It was on this date, June 22, 1922, that fashion designer Bill Blass was born William Ralph Blass in Fort Wayne, Indiana. He studied fashion design at Parsons School of Design, then worked in counter-intelligence during World War Two. After the war, in 1945 Blass returned to New York and signed on with Anne Klein. He worked his way through several design companies until at last he had his own label, Bill Blass Ltd., by 1959.
Blass’s celebrity client list, who wore proudly his “back-to-back B” design theme, read like a Who’s Who in Hollywood and politics. He even authored a Dining in Manhattan Cookbook (1983) and an autobiography, Bare Blass (2002). Blass donated $10 million to the New York Public Library in 1994. He was a seven-time Coty Award winner and, in 1999, the year his sold his label and retired, received from the Fashion Institute of Technology their first lifetime achievement award. Bill Blass died of cancer at age 79, at his home in New Preston, Connecticut, on 12 June 2002. In his will he bequeathed half of his $52 million estate to the Metropolitan Museum of Art.
In a 1999 interview in SF Weekly, a San Francisco alternative newspaper, Blass would not admit to having religious beliefs, but said, “I have a firm belief in such things as, you know, the water, the Earth, the trees and sky. And I’m wondering, it is increasingly difficult to find those elements in nature, because it’s nature I believe in rather than some spiritual thing.”
The interviewer pressed on, asking, “You’re not a religious man?” Blass replied, “No. And I do suppose that science has taken, to a large extent and for a number of people, has taken the place of religion.” Asked to clarify, Blass concluded, “That one can have more belief in scientific cures or scientific miracles than you do in God miracles.
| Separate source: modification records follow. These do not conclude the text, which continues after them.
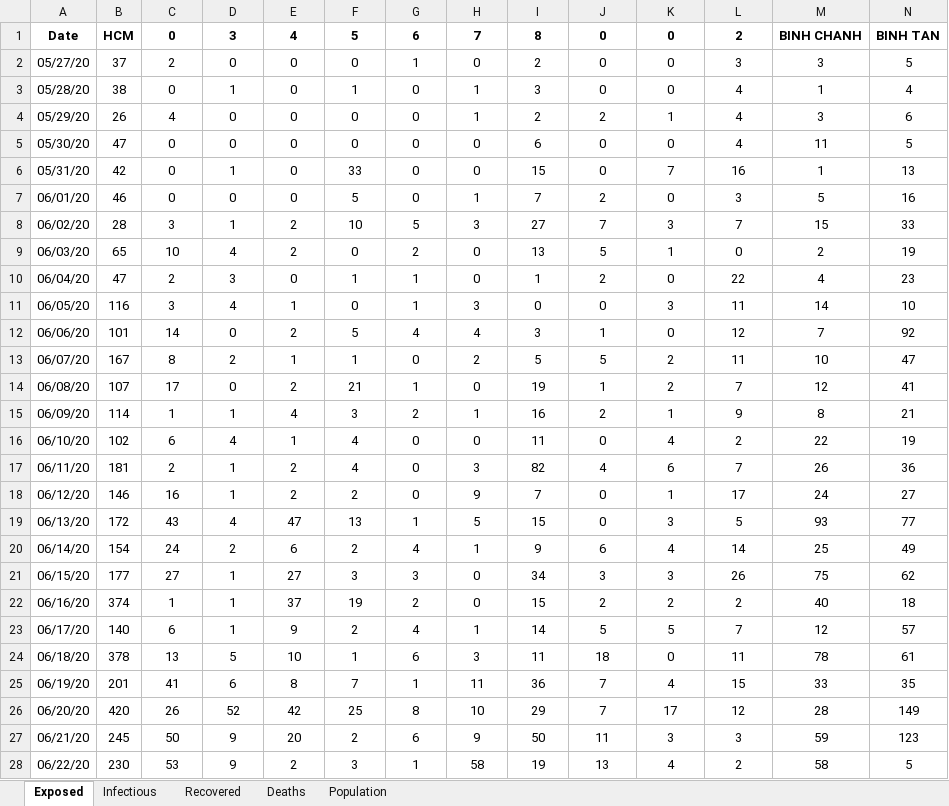
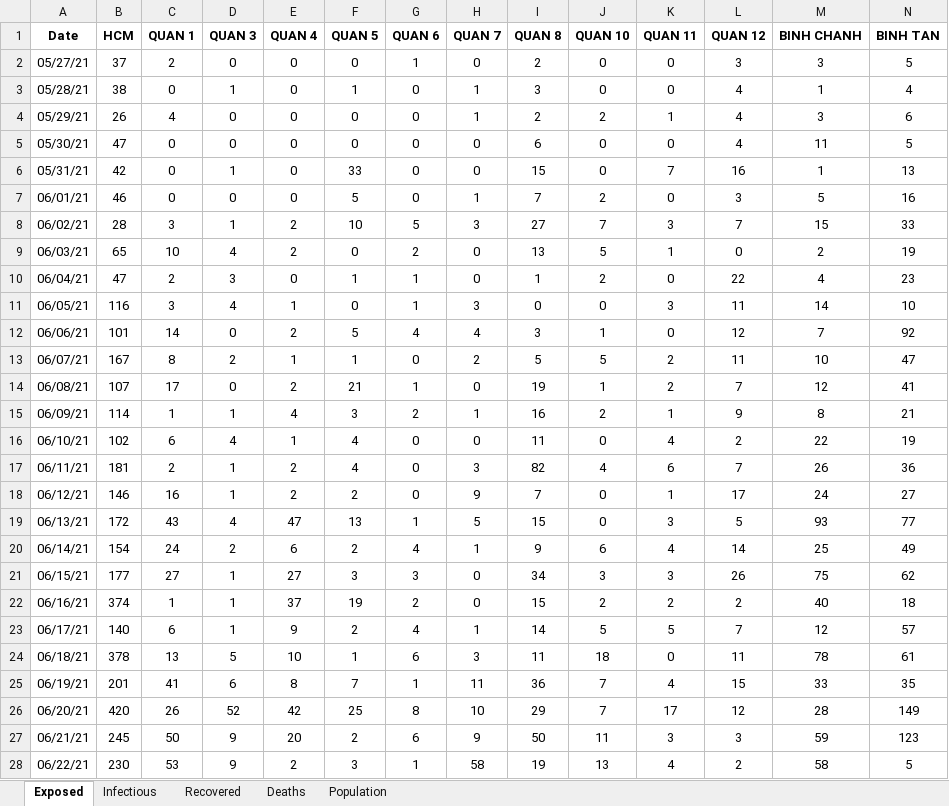
Before and after one commit to martinakaduc/BeCaked, an Excel workbook: COVID-19/HCM/SEIRD_data_12_7_2021.xlsx, sheet Exposed, drawn as a sheet; only a part is shown; values as stored, in another font and other column widths than the file's, no borders; the diff covers the shown part only; the diff names each change by its address in the sheet, - before the commit and + after, or states it on an @@ line.

```diff
--- a/COVID-19/HCM/SEIRD_data_12_7_2021.xlsx (sheet Exposed)
+++ b/COVID-19/HCM/SEIRD_data_12_7_2021.xlsx (sheet Exposed)
-C1: 0
+C1: QUAN 1
-D1: 3
+D1: QUAN 3
-E1: 4
+E1: QUAN 4
-F1: 5
+F1: QUAN 5
-G1: 6
+G1: QUAN 6
-H1: 7
+H1: QUAN 7
-I1: 8
+I1: QUAN 8
-J1: 0
+J1: QUAN 10
-K1: 0
+K1: QUAN 11
-L1: 2
+L1: QUAN 12
-A2 (Date): 05/27/20
+A2 (Date): 05/27/21
-A3 (Date): 05/28/20
+A3 (Date): 05/28/21
-A4 (Date): 05/29/20
+A4 (Date): 05/29/21
-A5 (Date): 05/30/20
+A5 (Date): 05/30/21
-A6 (Date): 05/31/20
+A6 (Date): 05/31/21
-A7 (Date): 06/01/20
+A7 (Date): 06/01/21
-A8 (Date): 06/02/20
+A8 (Date): 06/02/21
-A9 (Date): 06/03/20
+A9 (Date): 06/03/21
-A10 (Date): 06/04/20
+A10 (Date): 06/04/21
-A11 (Date): 06/05/20
+A11 (Date): 06/05/21
-A12 (Date): 06/06/20
+A12 (Date): 06/06/21
-A13 (Date): 06/07/20
+A13 (Date): 06/07/21
-A14 (Date): 06/08/20
+A14 (Date): 06/08/21
-A15 (Date): 06/09/20
+A15 (Date): 06/09/21
-A16 (Date): 06/10/20
+A16 (Date): 06/10/21
-A17 (Date): 06/11/20
+A17 (Date): 06/11/21
-A18 (Date): 06/12/20
+A18 (Date): 06/12/21
-A19 (Date): 06/13/20
+A19 (Date): 06/13/21
-A20 (Date): 06/14/20
+A20 (Date): 06/14/21
-A21 (Date): 06/15/20
+A21 (Date): 06/15/21
-A22 (Date): 06/16/20
+A22 (Date): 06/16/21
-A23 (Date): 06/17/20
+A23 (Date): 06/17/21
-A24 (Date): 06/18/20
+A24 (Date): 06/18/21
-A25 (Date): 06/19/20
+A25 (Date): 06/19/21
-A26 (Date): 06/20/20
+A26 (Date): 06/20/21
-A27 (Date): 06/21/20
+A27 (Date): 06/21/21
-A28 (Date): 06/22/20
+A28 (Date): 06/22/21
```
Also changed, not shown: 18 added rows and 31 edited cells elsewhere in this sheet, sheet Recovered, sheet Deaths, sheet Population, sheet Infectious, formulas that keep their value, 9 other files.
It’s inevitable that we will eventually diffuse into nothingness...” (SF Weekly, 1-8 September 1999).
“Christian religion ... has been and still is the principal enemy of moral progress in the world. ... Religion is based, I think, primarily and mainly upon fear.”